Batik Diary ~ Lord Hanuman
A few kilometers from Ujjain, on the banks of river Kshipra, is the small town of Bhairavgarh. Known for the temple of Kaal Bhairav, the fearful manifestation of Shiva, also for tantriks who perform occult rituals in cremation grounds and the fables of king Vikramaditya and vampire spirit Betaal, this town also holds within itself, something not so dark and mystifying.
Glowing yellows and intense hues of reds brighten the streets of this town, with fluttering lengths of cloth printed with patterns of melted wax.
Batik, the ancient technique of wax resist dyeing, is believed to have been practiced in Africa, China, Japan and India for more than 2000 years. Bhairavgarh became the hub of Batik printing in Madhya Pradesh, when craftsmen from Gujarat and Rajasthan came here during the reign of the Mughals, around 400 years ago.
Originally batik printed cloth was used by the tribals of surrounding areas for their draped garments, but today, all sorts of dress materials, sarees and home furnishings are made in with this technique and sold across the country.
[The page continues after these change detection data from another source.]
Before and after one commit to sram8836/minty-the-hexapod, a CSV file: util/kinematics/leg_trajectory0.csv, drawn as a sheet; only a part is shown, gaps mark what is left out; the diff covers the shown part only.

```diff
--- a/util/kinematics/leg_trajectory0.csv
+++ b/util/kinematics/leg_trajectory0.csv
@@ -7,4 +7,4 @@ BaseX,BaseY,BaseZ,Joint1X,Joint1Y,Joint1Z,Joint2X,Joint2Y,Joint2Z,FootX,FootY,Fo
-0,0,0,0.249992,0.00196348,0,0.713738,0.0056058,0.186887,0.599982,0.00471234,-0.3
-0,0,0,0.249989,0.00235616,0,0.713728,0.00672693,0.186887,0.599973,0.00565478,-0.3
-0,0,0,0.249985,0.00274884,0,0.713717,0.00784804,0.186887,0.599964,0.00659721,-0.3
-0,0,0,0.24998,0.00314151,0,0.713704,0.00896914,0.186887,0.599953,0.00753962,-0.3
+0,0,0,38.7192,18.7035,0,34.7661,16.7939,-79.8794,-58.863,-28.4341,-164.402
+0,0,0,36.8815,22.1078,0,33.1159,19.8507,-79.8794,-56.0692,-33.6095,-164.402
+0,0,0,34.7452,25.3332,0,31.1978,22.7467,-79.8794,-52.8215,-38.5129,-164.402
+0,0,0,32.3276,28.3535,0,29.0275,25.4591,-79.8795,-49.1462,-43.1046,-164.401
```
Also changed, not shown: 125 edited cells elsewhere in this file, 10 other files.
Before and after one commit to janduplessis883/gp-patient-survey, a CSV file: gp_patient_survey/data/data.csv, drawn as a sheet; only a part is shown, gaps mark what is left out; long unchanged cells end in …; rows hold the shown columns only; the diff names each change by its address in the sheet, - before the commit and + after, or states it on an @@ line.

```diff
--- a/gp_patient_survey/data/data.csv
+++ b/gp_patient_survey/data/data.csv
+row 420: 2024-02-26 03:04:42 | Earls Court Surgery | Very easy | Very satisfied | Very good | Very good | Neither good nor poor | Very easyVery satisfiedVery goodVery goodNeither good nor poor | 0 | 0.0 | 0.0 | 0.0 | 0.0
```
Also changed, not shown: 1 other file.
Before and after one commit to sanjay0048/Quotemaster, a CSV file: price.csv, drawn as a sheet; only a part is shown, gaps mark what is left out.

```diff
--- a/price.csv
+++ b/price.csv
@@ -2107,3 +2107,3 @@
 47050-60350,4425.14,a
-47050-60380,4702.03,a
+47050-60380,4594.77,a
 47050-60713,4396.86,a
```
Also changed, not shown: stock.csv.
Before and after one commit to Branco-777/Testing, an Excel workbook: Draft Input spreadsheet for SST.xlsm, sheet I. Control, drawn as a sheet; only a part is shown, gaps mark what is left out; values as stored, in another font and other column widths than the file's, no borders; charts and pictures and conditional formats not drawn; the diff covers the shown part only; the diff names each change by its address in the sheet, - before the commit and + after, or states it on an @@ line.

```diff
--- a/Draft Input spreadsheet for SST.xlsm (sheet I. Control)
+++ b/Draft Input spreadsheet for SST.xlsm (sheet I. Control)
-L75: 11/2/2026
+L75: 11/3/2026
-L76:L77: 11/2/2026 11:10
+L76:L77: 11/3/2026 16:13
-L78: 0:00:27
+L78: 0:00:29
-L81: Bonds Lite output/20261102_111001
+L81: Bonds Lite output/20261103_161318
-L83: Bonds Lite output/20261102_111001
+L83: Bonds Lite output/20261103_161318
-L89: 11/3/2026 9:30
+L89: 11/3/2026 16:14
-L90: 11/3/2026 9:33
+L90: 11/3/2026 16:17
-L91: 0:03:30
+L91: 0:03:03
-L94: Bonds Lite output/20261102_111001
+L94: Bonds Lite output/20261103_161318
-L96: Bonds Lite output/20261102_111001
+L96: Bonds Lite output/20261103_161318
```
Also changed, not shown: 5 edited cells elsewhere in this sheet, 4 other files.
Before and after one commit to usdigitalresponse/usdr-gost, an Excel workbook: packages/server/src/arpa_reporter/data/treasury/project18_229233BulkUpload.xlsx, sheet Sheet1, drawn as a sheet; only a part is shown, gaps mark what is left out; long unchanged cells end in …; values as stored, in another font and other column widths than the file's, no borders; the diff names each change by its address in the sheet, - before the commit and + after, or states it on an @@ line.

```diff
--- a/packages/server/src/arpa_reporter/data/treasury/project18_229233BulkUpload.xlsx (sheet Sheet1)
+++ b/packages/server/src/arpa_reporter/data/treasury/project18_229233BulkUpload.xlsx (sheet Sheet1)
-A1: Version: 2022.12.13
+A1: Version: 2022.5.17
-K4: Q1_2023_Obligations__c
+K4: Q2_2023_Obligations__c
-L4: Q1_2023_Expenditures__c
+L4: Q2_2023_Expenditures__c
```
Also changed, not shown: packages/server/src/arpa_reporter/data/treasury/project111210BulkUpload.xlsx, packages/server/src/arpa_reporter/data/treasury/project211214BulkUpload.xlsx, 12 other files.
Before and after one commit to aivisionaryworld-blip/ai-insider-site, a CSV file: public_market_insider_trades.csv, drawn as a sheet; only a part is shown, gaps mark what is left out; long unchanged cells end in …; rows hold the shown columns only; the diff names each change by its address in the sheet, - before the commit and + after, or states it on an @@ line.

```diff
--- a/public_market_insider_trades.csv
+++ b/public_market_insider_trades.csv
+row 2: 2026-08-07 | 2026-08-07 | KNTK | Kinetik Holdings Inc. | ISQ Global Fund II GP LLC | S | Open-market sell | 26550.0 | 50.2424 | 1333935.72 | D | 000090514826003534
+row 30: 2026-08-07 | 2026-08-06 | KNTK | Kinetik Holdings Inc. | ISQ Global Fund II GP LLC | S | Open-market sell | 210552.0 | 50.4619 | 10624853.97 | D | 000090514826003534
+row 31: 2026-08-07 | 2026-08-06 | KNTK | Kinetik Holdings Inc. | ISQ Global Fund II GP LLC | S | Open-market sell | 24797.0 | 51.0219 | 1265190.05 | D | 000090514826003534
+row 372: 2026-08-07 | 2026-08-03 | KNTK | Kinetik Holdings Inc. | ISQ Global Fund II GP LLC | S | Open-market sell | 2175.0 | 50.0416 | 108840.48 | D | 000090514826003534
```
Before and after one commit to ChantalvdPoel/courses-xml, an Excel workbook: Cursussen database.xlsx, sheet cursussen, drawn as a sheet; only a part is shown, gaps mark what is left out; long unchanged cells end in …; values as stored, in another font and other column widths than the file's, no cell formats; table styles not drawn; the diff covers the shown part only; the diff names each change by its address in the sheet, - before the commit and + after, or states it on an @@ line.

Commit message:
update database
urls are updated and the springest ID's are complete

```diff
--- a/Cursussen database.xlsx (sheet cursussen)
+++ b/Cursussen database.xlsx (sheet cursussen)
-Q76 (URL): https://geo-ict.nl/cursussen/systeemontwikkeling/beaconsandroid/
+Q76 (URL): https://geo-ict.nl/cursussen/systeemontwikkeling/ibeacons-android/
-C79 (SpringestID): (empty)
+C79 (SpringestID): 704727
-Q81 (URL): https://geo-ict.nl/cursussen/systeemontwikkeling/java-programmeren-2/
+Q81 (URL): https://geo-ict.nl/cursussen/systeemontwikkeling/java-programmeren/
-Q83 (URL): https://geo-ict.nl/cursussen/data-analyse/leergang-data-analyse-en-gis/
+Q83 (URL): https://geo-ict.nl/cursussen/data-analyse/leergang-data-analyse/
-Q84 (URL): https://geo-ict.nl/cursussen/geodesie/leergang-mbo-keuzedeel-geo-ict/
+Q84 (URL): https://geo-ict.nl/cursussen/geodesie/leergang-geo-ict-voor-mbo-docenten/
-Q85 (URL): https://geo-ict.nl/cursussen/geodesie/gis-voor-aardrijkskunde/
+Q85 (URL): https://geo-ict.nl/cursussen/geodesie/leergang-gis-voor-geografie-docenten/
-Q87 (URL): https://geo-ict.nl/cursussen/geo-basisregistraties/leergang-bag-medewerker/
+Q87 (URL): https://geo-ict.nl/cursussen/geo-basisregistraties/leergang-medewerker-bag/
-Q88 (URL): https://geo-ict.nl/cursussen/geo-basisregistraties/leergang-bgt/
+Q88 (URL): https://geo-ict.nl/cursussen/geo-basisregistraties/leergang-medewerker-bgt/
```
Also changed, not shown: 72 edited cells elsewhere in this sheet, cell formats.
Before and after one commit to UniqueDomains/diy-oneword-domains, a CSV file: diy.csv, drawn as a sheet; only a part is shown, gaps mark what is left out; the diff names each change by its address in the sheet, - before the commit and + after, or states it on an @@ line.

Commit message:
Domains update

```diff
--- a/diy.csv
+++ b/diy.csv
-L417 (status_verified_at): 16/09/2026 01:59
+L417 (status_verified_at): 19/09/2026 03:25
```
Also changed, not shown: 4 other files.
In the workshops of Bhairavgarh, craftsmen are busy doing what seem to be swift doodles on fabric, but what emerge are beautiful motifs of flowers and leaves, creepers spiraling and twisting in perfect symmetry. Vats of hot wax slowly steaming on gas burners stand alongside large sand covered tables, on which the animation of wax lines would take place. Sand avoids melted wax from touching the table and sticking the fabric along with it. With a stylus made by tying coconut husk on a metal rod, craftsmen draw out perfect wax patterns on fabric, with no guidelines, no rough sketches. Spontaneous images that come to their mind are immediately transferred on to fabric like improvised harmonies.
Some also use wooden blocks for creating slightly more restraint designs, although the melted wax gives even the crisp blocks a slight quirky flavour, with its slightly out of the lines colouring.
Once the wax dries, the fabric is dipped in dye. Colour stains the exposed area and when the wax is melted in hot water, white motifs can be seen on a coloured field. This process of application of wax and then dyeing is repeated for as many colours as required, starting from the lightest, and going to the darkest.
Large areas of the cloth are sometimes covered entirely with wax and once dry, the fabric is crushed, to break the cooled wax. After dyeing, this gives the typical cracked effect characteristic of Batik.
The base fabric is sourced from Rajasthan or Tamil Nadu, but craftsmen sometimes use local Chanderi and Maheshwari fabric as the base for printing, combining two handicrafts of the state for a charming fusion.
Natural dyes are used only rarely, usually for Kalamkari designs, but other than that, the use of vivid chemical dyes is prevalent. Industrial candle wax has replaced natural wax, due to which the proportion of wax that can be reused has decreased. These are resultants of a demand for cheaper materials and faster processes.
In a state where refined, delicate weaves like Chanderi and Maheshwari dominate, along with the fine block prints of Bagh, the batik of Bhairavgarh strives to carve its niche, and how beautifully it does!